#### What you will do
Take every line from the material that has the word "files" in it.

============================================================

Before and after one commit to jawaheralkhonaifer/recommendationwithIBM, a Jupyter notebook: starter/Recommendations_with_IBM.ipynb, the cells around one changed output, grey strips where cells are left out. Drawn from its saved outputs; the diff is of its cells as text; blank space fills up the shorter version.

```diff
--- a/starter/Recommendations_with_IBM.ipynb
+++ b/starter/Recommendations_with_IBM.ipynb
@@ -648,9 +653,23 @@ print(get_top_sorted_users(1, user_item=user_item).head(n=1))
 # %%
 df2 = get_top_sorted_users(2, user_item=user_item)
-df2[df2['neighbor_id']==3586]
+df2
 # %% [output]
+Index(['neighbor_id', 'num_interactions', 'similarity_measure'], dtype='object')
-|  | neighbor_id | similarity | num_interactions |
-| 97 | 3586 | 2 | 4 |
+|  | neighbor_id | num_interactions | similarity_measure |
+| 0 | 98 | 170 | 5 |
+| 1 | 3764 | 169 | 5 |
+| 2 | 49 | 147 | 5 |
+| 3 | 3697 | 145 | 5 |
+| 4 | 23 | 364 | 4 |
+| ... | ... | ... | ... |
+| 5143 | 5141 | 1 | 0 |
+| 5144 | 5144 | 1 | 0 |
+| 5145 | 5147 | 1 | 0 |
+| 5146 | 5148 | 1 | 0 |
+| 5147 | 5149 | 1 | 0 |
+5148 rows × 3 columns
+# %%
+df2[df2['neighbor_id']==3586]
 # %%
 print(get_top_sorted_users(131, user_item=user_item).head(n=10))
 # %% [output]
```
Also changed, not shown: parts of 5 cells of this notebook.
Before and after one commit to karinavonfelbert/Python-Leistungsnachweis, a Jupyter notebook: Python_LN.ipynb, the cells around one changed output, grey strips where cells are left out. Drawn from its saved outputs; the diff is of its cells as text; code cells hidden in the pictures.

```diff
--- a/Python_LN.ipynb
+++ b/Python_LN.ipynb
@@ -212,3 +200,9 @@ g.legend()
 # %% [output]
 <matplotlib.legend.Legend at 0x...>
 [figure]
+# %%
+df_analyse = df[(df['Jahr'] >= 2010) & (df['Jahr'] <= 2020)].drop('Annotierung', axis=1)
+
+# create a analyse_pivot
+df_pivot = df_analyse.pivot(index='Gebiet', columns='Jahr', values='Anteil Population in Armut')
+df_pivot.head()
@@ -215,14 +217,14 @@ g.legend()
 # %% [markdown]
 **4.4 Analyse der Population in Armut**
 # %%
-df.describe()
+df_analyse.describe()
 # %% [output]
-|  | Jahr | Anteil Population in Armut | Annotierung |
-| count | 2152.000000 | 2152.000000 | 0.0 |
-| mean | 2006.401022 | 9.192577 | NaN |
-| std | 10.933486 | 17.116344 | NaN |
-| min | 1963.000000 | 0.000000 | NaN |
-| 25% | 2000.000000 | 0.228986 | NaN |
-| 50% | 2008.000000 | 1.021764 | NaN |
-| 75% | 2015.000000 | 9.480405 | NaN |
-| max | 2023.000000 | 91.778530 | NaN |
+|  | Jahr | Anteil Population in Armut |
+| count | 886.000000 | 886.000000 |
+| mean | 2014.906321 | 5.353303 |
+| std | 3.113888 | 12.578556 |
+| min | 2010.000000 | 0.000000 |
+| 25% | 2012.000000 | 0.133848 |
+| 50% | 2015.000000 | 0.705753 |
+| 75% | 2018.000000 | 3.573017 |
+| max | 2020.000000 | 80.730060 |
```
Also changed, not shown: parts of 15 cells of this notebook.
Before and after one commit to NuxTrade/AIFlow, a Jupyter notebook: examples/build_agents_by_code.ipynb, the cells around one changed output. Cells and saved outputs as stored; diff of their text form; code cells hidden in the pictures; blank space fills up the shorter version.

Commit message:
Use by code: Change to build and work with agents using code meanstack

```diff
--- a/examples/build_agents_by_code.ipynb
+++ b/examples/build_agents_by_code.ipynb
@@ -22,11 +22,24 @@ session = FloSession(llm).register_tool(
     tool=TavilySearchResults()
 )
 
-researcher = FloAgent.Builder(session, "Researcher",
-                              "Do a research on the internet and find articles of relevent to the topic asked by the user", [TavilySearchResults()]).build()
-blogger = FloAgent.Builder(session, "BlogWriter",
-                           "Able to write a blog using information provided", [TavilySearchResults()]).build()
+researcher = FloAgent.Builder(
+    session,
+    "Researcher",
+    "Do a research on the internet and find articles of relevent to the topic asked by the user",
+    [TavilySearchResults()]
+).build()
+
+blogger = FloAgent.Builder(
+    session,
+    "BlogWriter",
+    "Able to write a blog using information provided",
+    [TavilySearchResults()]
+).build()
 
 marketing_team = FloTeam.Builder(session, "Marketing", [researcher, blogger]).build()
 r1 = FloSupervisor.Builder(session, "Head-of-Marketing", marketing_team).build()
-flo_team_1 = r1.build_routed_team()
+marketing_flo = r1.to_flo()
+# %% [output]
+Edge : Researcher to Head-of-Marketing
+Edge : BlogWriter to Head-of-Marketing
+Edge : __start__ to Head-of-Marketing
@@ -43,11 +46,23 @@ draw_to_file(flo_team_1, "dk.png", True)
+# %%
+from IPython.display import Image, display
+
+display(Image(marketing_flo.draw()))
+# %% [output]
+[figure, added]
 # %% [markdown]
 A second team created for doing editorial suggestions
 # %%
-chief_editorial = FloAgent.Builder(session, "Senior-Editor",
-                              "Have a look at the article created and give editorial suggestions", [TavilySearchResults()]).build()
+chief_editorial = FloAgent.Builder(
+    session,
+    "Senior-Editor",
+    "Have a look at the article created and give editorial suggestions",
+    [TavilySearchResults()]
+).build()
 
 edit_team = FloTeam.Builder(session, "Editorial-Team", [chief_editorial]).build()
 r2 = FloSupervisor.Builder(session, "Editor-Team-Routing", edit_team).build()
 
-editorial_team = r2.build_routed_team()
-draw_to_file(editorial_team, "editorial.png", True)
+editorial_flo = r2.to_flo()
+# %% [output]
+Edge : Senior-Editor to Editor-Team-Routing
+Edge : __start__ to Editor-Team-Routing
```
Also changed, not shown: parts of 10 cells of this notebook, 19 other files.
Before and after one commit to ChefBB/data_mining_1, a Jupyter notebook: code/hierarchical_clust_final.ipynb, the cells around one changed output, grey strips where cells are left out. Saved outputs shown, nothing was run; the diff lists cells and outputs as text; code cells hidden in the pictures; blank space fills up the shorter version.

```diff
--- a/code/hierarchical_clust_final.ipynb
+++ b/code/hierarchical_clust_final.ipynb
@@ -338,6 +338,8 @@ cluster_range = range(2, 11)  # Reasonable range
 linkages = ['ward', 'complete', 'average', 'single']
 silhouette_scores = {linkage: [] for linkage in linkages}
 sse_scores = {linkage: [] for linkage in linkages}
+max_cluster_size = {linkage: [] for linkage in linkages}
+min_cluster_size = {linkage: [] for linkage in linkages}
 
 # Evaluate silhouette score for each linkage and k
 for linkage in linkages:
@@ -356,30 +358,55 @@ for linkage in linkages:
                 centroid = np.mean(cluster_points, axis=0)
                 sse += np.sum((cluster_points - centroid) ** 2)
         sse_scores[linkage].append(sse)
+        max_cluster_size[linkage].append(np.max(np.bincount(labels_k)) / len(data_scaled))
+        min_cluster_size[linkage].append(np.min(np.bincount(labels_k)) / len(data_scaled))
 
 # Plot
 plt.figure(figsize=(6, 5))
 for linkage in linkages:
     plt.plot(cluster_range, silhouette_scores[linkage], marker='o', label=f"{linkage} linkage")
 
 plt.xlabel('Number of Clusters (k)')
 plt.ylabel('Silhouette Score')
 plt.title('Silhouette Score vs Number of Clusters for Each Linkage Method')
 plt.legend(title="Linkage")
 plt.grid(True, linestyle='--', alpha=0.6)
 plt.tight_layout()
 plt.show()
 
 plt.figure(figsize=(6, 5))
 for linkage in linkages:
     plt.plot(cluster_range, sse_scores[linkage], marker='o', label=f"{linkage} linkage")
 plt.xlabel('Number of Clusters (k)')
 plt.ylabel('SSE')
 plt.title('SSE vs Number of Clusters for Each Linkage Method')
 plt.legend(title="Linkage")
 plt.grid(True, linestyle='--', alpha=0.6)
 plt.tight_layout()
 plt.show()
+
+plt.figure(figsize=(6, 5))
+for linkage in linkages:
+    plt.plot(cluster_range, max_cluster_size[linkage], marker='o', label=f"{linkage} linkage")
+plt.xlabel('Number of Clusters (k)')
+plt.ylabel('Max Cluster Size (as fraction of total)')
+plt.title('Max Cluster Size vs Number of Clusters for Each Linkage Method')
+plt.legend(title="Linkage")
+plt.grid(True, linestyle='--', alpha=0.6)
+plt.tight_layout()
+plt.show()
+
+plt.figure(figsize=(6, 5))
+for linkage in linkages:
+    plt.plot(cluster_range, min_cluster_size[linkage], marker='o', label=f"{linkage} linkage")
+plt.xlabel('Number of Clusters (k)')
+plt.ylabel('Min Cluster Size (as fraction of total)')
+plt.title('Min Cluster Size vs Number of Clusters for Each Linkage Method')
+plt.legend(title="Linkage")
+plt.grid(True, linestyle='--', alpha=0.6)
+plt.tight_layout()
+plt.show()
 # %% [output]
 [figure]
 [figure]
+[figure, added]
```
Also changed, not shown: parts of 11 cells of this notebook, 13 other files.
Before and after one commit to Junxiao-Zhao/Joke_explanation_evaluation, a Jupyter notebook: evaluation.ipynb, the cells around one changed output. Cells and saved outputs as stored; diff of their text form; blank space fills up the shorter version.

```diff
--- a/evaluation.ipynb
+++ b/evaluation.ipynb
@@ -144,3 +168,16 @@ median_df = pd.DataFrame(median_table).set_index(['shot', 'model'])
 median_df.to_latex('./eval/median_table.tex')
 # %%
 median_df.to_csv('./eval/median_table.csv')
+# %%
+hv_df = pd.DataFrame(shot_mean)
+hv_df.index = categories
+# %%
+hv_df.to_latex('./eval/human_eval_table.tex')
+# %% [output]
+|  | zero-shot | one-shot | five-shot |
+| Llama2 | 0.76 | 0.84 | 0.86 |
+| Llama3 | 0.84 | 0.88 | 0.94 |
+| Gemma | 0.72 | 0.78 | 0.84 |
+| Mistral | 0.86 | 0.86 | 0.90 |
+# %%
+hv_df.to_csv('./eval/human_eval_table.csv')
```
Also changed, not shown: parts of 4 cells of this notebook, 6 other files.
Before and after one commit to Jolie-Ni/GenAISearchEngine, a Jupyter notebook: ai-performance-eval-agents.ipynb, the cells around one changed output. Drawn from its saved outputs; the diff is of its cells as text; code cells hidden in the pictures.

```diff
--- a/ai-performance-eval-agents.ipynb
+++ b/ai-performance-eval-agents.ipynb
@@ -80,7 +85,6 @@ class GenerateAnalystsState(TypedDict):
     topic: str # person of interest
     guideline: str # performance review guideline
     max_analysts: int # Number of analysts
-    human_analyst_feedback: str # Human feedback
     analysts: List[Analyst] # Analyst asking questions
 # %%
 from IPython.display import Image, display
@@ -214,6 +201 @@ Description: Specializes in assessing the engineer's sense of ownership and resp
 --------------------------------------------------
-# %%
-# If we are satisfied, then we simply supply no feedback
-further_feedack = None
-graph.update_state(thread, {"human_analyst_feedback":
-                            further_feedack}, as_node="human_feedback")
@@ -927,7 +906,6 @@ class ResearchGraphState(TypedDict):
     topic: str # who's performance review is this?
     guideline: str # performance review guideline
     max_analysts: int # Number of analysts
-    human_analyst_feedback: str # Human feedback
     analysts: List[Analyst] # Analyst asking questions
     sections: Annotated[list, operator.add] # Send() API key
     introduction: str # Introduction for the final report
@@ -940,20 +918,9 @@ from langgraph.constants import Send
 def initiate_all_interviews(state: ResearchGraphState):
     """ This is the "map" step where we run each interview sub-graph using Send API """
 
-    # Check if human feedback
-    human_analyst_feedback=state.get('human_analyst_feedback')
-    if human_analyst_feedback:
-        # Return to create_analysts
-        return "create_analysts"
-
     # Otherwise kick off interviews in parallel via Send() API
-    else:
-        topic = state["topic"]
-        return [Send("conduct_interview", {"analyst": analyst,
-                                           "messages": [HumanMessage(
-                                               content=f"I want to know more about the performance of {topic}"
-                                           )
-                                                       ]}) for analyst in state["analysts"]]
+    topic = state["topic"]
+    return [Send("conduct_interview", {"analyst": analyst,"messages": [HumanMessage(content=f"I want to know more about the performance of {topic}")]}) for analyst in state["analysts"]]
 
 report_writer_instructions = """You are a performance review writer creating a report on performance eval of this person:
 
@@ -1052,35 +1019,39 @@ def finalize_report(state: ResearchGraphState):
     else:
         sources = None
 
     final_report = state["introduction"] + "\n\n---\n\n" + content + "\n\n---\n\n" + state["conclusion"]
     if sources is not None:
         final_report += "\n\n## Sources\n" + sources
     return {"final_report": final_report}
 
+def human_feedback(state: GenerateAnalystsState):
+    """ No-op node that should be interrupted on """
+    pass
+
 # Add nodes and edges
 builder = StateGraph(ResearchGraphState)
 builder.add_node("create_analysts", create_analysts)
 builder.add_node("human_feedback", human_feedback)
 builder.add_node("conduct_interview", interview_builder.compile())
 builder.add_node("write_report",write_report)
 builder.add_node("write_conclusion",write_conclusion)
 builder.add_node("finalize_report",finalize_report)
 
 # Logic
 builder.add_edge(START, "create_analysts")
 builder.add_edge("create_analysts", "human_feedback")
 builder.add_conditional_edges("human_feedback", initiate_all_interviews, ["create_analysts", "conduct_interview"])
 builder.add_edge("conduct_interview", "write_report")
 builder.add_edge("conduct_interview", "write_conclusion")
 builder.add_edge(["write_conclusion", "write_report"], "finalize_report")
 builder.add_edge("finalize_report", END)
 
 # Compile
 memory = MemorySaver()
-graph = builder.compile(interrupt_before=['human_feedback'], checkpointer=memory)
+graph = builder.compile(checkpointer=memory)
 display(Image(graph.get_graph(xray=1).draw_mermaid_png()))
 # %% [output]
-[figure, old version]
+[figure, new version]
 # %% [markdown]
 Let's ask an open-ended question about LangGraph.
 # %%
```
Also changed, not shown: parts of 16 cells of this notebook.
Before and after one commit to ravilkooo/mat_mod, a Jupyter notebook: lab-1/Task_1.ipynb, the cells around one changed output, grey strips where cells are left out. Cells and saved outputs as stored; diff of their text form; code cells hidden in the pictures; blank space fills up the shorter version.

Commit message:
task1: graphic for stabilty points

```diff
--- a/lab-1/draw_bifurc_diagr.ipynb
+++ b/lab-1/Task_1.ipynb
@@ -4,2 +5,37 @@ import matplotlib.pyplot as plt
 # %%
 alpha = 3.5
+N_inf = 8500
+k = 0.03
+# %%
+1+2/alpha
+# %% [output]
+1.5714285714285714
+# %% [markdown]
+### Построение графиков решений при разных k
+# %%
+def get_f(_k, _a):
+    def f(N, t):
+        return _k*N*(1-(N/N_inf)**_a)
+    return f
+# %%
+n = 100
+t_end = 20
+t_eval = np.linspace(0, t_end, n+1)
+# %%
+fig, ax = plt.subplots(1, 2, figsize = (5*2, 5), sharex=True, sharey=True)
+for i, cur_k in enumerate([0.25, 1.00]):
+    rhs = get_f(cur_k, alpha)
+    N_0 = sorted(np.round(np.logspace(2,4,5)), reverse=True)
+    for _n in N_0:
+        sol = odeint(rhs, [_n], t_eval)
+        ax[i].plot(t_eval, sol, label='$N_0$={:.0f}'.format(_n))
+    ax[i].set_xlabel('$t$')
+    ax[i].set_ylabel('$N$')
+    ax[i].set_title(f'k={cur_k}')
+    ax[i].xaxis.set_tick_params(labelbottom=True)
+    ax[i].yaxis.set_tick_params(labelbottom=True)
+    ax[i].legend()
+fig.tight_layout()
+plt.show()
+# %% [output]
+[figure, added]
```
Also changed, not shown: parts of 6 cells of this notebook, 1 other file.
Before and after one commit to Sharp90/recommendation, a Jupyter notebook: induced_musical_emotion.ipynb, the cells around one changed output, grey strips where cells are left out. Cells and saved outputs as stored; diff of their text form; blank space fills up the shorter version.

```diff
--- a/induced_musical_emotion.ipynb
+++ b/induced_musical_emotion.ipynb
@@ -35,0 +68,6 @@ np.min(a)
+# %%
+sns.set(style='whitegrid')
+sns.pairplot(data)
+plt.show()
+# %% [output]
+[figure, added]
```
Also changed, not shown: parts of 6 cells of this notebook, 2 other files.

============================================================

#### Solved exercise
Also changed, not shown: parts of 10 cells of this notebook, 19 other files.
Also changed, not shown: parts of 11 cells of this notebook, 13 other files.
Also changed, not shown: parts of 4 cells of this notebook, 6 other files.
Also changed, not shown: parts of 6 cells of this notebook, 2 other files.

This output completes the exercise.